Droughts prompt cut water use amid crop fears

With the prolonged lack of rain and high temperatures, fears have arisen of water shortages and droughts reducing crop yields, prompting the use of less water and the reuse of urban wastewater for agriculture. agricultural irrigation.

The European Commission on Wednesday (3 August) urged EU member states to reuse water from urban treatment plants for crops.

“Freshwater resources are scarce and increasingly under pressure,” EU Environment Commissioner Virginijus Sinkevičius said in a statement.

“In times of unprecedented temperature spikes, we need to stop wasting water and use this resource more efficiently to adapt to climate change and ensure the security and sustainability of our agricultural supply,” he added.

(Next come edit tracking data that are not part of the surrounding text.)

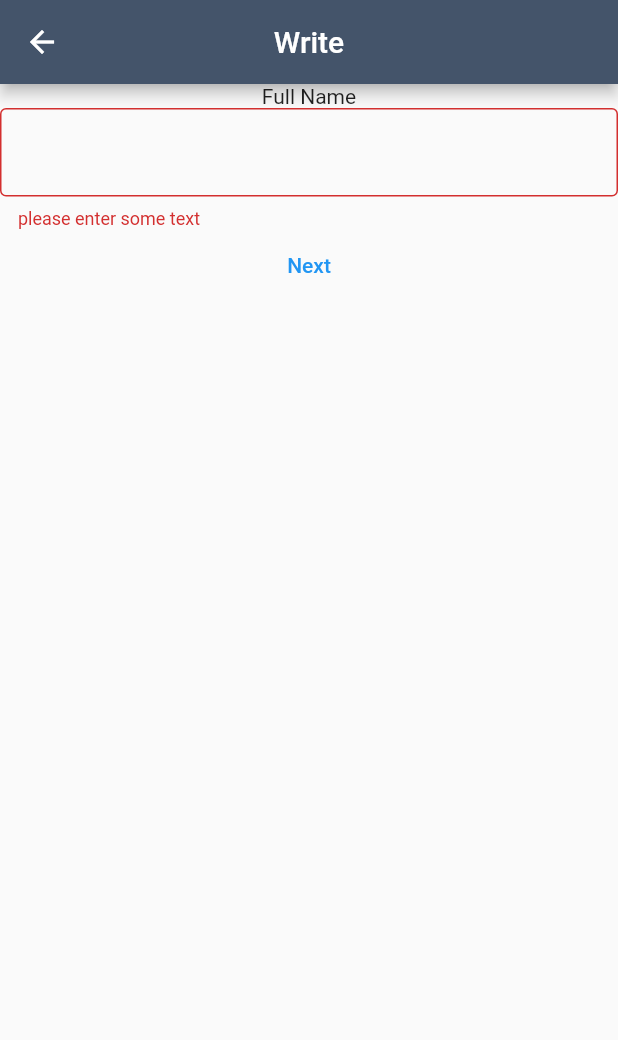
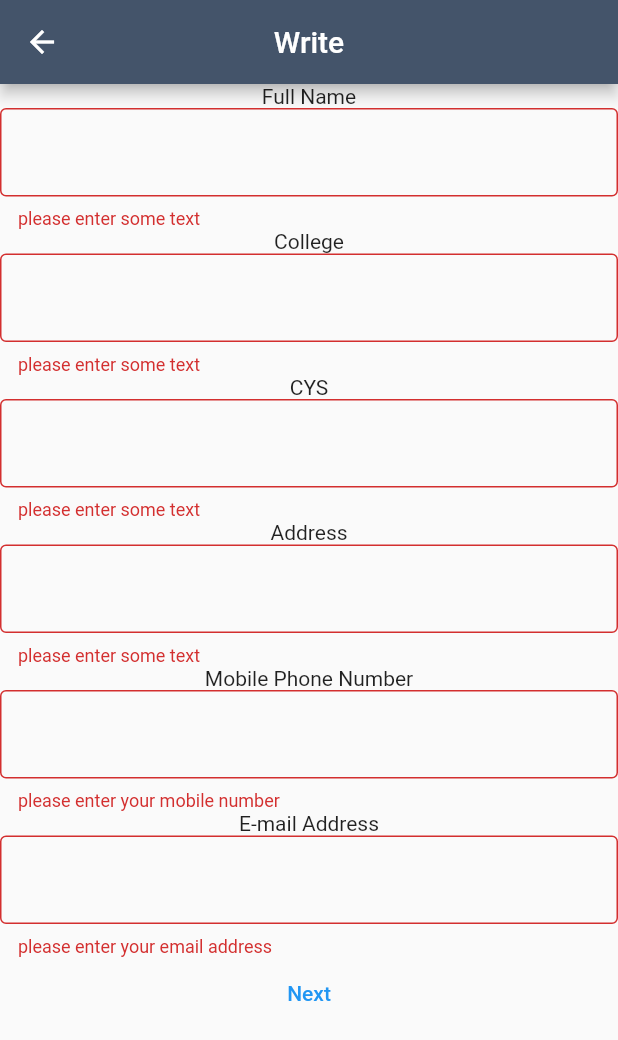
Before and after one commit to Jeff09github/nfc-tool, a Flutter app: the WriteDetailsPage screen opened directly, after a tap on "Next", on a phone screen of 412 x 824 dp. Shown: the top 1040 px of the screen. Run offline on Flutter 3.47's test engine with Material 2 defaults, Android fonts, the phone set to English and light mode, and no system bars; our stand-ins replace transparent_image; network calls fail.

Commit message:
form model, update details page

```diff
--- /dev/null
+++ b/lib/model/form.dart
@@ -0,0 +1,24 @@
+class Details {
+  final String fullname;
+  final String college;
+  final String cys;
+  final String address;
+  final String mobile;
+  final String email;
+
+  Details({
+    required this.fullname,
+    required this.college,
+    required this.cys,
+    required this.address,
+    required this.mobile,
+    required this.email,
+  });
+}
+
+class Symptom {
+  final String kind;
+  final bool experiece;
+
+  Symptom({required this.kind, this.experiece = false});
+}
--- a/lib/ui/write_details_page.dart
+++ b/lib/ui/write_details_page.dart
@@ -19,7 +19,14 @@ void onNextButtonPressed(GlobalKey<FormState> key) {
 
 class _WriteDetailsPageState extends State<WriteDetailsPage> {
   TextEditingController _fullnameController = TextEditingController();
+  TextEditingController _collegeController = TextEditingController();
+  TextEditingController _cysController = TextEditingController();
+  TextEditingController _addressController = TextEditingController();
+  TextEditingController _mobileController = TextEditingController();
+  TextEditingController _emailController = TextEditingController();
+
   final _formKey = GlobalKey<FormState>();
+
   @override
   Widget build(BuildContext context) {
     return Scaffold(
@@ -36,6 +43,31 @@ class _WriteDetailsPageState extends State<WriteDetailsPage> {
               controller: _fullnameController,
               text: 'Full Name',
             ),
+            CustomTextfield(
+              validator: widget.textValidation,
+              controller: _collegeController,
+              text: 'College',
+            ),
+            CustomTextfield(
+              validator: widget.textValidation,
+              controller: _cysController,
+              text: 'CYS',
+            ),
+            CustomTextfield(
+              validator: widget.textValidation,
+              controller: _addressController,
+              text: 'Address',
+            ),
+            CustomTextfield(
+              validator: widget.mobileValidation,
+              controller: _mobileController,
+              text: 'Mobile Phone Number',
+            ),
+            CustomTextfield(
+              validator: widget.emailValidation,
+              controller: _emailController,
+              text: 'E-mail Address',
+            ),
             SecondaryButton(
               text: 'Next',
               onPressed: () => onNextButtonPressed(_formKey),
--- a/lib/util/validator.dart
+++ b/lib/util/validator.dart
@@ -5,4 +5,24 @@ class Validator {
     }
     return null;
   }
+
+  String? mobileValidation(String? mobile) {
+    if (mobile == null || mobile.isEmpty) {
+      return 'please enter your mobile number';
+    }
+    return RegExp(r"^(?:[+0]9)?[0-9]{10}$").hasMatch(mobile)
+        ? null
+        : 'please enter a valid number';
+  }
+
+  String? emailValidation(String? email) {
+    if (email == null || email.isEmpty) {
+      return 'please enter your email address';
+    }
+    return RegExp(
+                r'^(([^<>()[\]\\.,;:\s@\"]+(\.[^<>()[\]\\.,;:\s@\"]+)*)|(\".+\"))@((\[[0-9]{1,3}\.[0-9]{1,3}\.[0-9]{1,3}\.[0-9]{1,3}\])|(([a-zA-Z\-0-9]+\.)+[a-zA-Z]{2,}))$')
+            .hasMatch(email)
+        ? null
+        : 'please enter a valid email address';
+  }
 }
```
Also changed, not shown: lib/provider/form_provider.dart (added).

Last month, researchers from the commission said nearly half (46%) of the EU was at ‘warning’ drought levels.

France and parts of England recorded the driest July on record, raising alarm bells over the impact of widespread droughts on agricultural production and water shortages in urban areas .

UK water suppliers have resisted government calls for water restrictions, preferring to wait until the last minute to introduce temporary bans on excessive water use to avoid irritating consumers, reported The Guardian.

Despite widespread concerns about rivers drying up, water companies do not see “the current risks to essential water supplies”, a government spokesman said.

According to Météo France, the country recorded only 9.7 millimeters of rain last month, which represents “12% of the needs”, said the French Minister of the Environment, Christophe Bechu.

Nearly every region in France has imposed water restrictions, but farmers are struggling to cope with limits on freshwater use as crops such as sunflowers and large swaths of lavender die due to of drought.

A similar scenario can be found in Spain where droughts prompted farmers in the southern region of Andalusia to cut avocado plantations and reduce table olive production.

Many Spanish regions have implemented restrictions on water consumption, including nightly supply cuts, closing showers on beaches and bans on filling swimming pools and washing cars.

Water reservoirs in Spain were at 40% capacity at the end of July, the lowest level in a decade.

Lack of rainfall and high temperatures also affected crop yields in Portugal, Croatia and Romania.

The Dutch government officially declared a water shortage on Wednesday, considering further measures if droughts continue.

“I ask everyone to think twice before washing the car or completely filling a paddling pool,” said Dutch Infrastructure Minister Mark Harbers.

Meanwhile, water levels in the Rhine are approaching a record high, causing problems for navigation and crop irrigation.